Posts Tagged ‘wedding’

It’s been four years since Hurricane Katrina hit, wiping out nearly all of my childhood haunts on the Mississippi Gulf Coast and causing unimaginable destruction in New Orleans. It also did thousands of dollars in damage to my home in Mobile, Alabama, but that’s an afterthought considering what happened to folks west of there.

The dichotomy of kindness and chaos during Katrina’s aftermath did a number on me. At times, my faith in the innate goodness of people was strengthened, but then another tragic headline would tear that faith to shreds.

I didn’t know where my mom was for two days. Turns out she lives on the highest part of Biloxi and just had wind damage, but the only images of Biloxi on television showed blocks of flattened houses. The last image she had seen of Mobile before she lost power was the appropriately named Water Street, filled with so much water that there were waves cresting over street signs.

Fears on both sides were put to rest when Mom, her boyfriend and their two bad little dogs pulled up in my driveway on the third day.

Not two years earlier, I had scattered my dad’s ashes in the Mississippi River from the levies near the French Quarter, returning his remains to the city he loved, the city whose music inspired him. The Mississippi River had, in turn, scattered itself all over the Crescent City.

I had left two of my dad’s saxophones with a horn dealer in New Orleans a few months before the storm. After his death, I had decided that they needed to be in the hands of someone who would use them.

Several weeks after the storm, I made a halfhearted attempt to track down the dealer and check on the horns. I found out that his warehouse had been destroyed, and my best guess was that his delicate old home had, at the very least, sustained massive wind damage. I was close to being ashamed of myself, checking on $1200 worth of horns when parts of the city had virtually been wiped from the map.

The thing is, I didn’t really want the money (though it would have bought a good bit of non-squishy carpet), and I certainly didn’t want the horns back. I just wanted to see if they survived the storm.

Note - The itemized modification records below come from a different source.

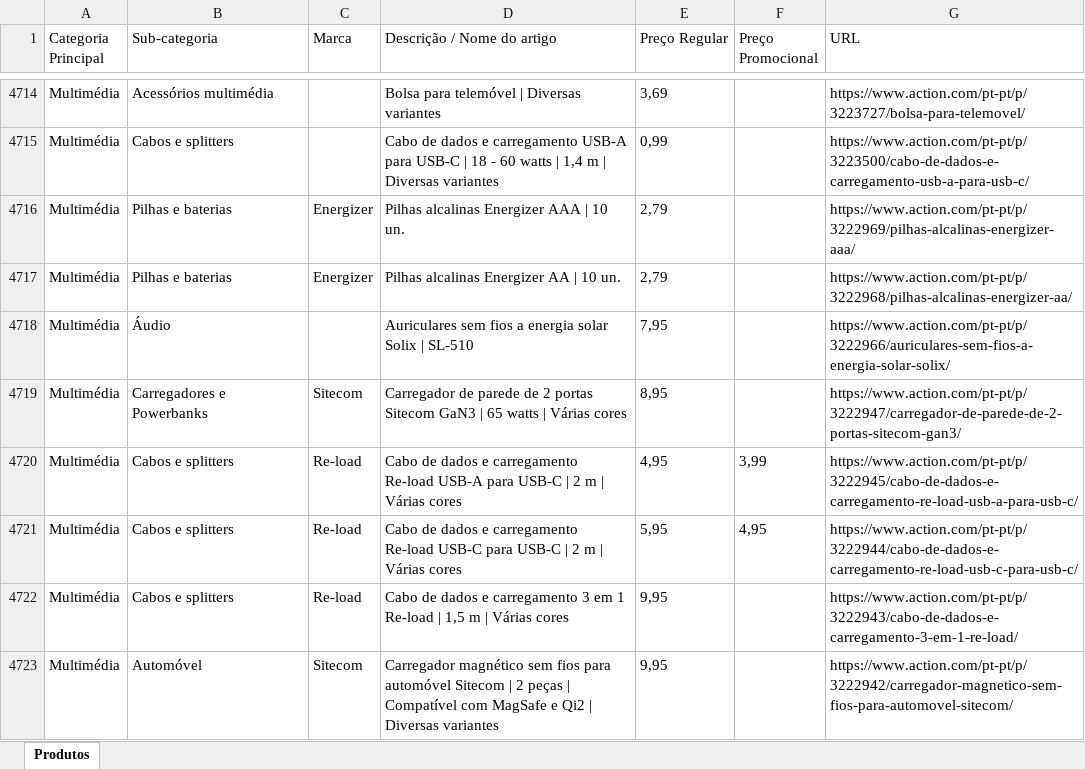
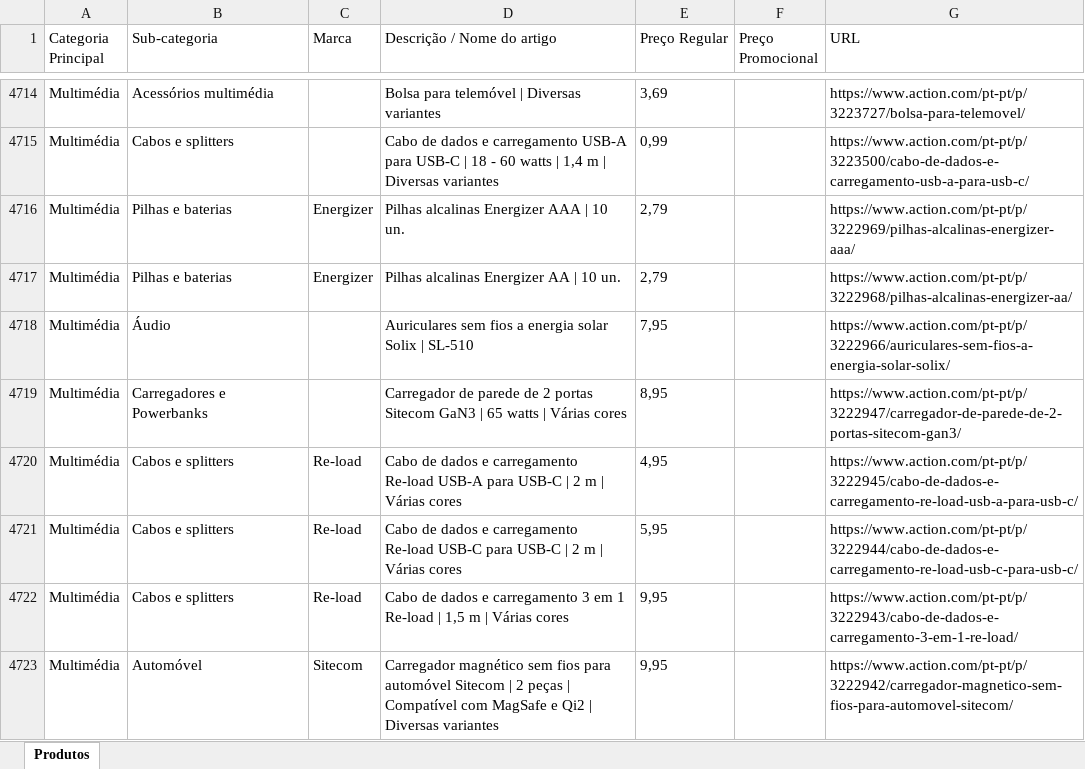
Before and after one commit to Holiday090/teste01, an Excel workbook: Scraping_Action_Atualizado_20260706.xlsx, sheet Produtos, drawn as a sheet; only a part is shown, gaps mark what is left out; values as stored, in another font and other column widths than the file's, no borders; the diff covers the shown part only; the diff names each change by its address in the sheet, - before the commit and + after, or states it on an @@ line.

```diff
--- a/Scraping_Action_Atualizado_20260706.xlsx (sheet Produtos)
+++ b/Scraping_Action_Atualizado_20260706.xlsx (sheet Produtos)
-C4719 (Marca): Sitecom
+C4719 (Marca): (empty)
-F4720 (Preço Promocional): 3,99
+F4720 (Preço Promocional): (empty)
-F4721 (Preço Promocional): 4,95
+F4721 (Preço Promocional): (empty)
```
Also changed, not shown: 25 edited cells elsewhere in this sheet, 1 other file.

My fiercest hope is that they survived the wind and the water and the looting, that someone picked them up and gave them to a down-and-out musician, or hell, SOLD them to a down-and-out musician for Sheetrock money, and that they’re making music on the streets of New Orleans to this day. My worst fear is that they’re rusting away in a landfill, or entangled in debris at the bottom of a neglected waterway.


The last time I saw my dad play was at my wedding. He was the kind of guy who needed an assignment to make it through four hours of socializing with strangers, and putting him on stage was a great move. He knew how to blend in with the band without upstaging anybody, though he threw in some ass-kicking solos when the moment was right.

I was cool with the idea of not knowing exactly where my dad’s remains would lie. Really, I couldn’t wait to get the box out of the house after it arrived in the mail. I never had any intention of keeping ashes in a vase on the mantel.

Sometimes I have this vision of his ashes flowing through the streets of New Orleans in the floodwaters, landing here and there, making themselves a permanent part of the spirit of the city.

I miss my dad, and I miss New Orleans. But the thought that his saxophones might be helping entice tourists to toss dollar bills into a horn case on a street corner somewhere makes it all a little more bearable.

Read Full Post »

Me on my wedding day

Me on my wedding day

My mom on her wedding day.

Mom on her wedding day

First of all, how much of a babe was my mom on her wedding day?

I was flipping through old photos on Mother’s Day, and it occurred to me that most brides get the same wedding-day advice from their mothers – stand up straight, blot your lipstick, don’t drink more than two glasses of champagne every hour, etc.

My mom didn’t load me down with nitpicking advice. On the way to the ceremony site, she sat next to me and explained that she really liked my fiance and thought he was the perfect man for me. She added, though, that if I had any idea that I didn’t want to get married, for any reason at all, then we would just keep driving.

I was never clear whether this “we” included my future father-in-law, who was chauffeuring us both around. My mom is the queen of Plan B, so for all I know she had a black Trans Am hidden behind a billboard, ready to make our getaway a la “Smokey and the Bandit.”

Trust me, if the woman ever got behind the wheel of a V8 muscle car, no one would catch up to her until she hit the Texas state line.

I didn’t take her up on her offer, and neither one of us has regretted it. If I hadn’t married my fiance, I think she may have tried to adopt him.

I don’t know that I ever told her how much I appreciated the thought, though, knowing full well that she was willing to risk a museum full of angry out-of-town relatives if I needed an out. And if I had to let anybody drive 130 miles an hour while I was stripping off wedding gown parts and letting them fly into the wind, it would be my mom.

Read Full Post »

%d bloggers like this: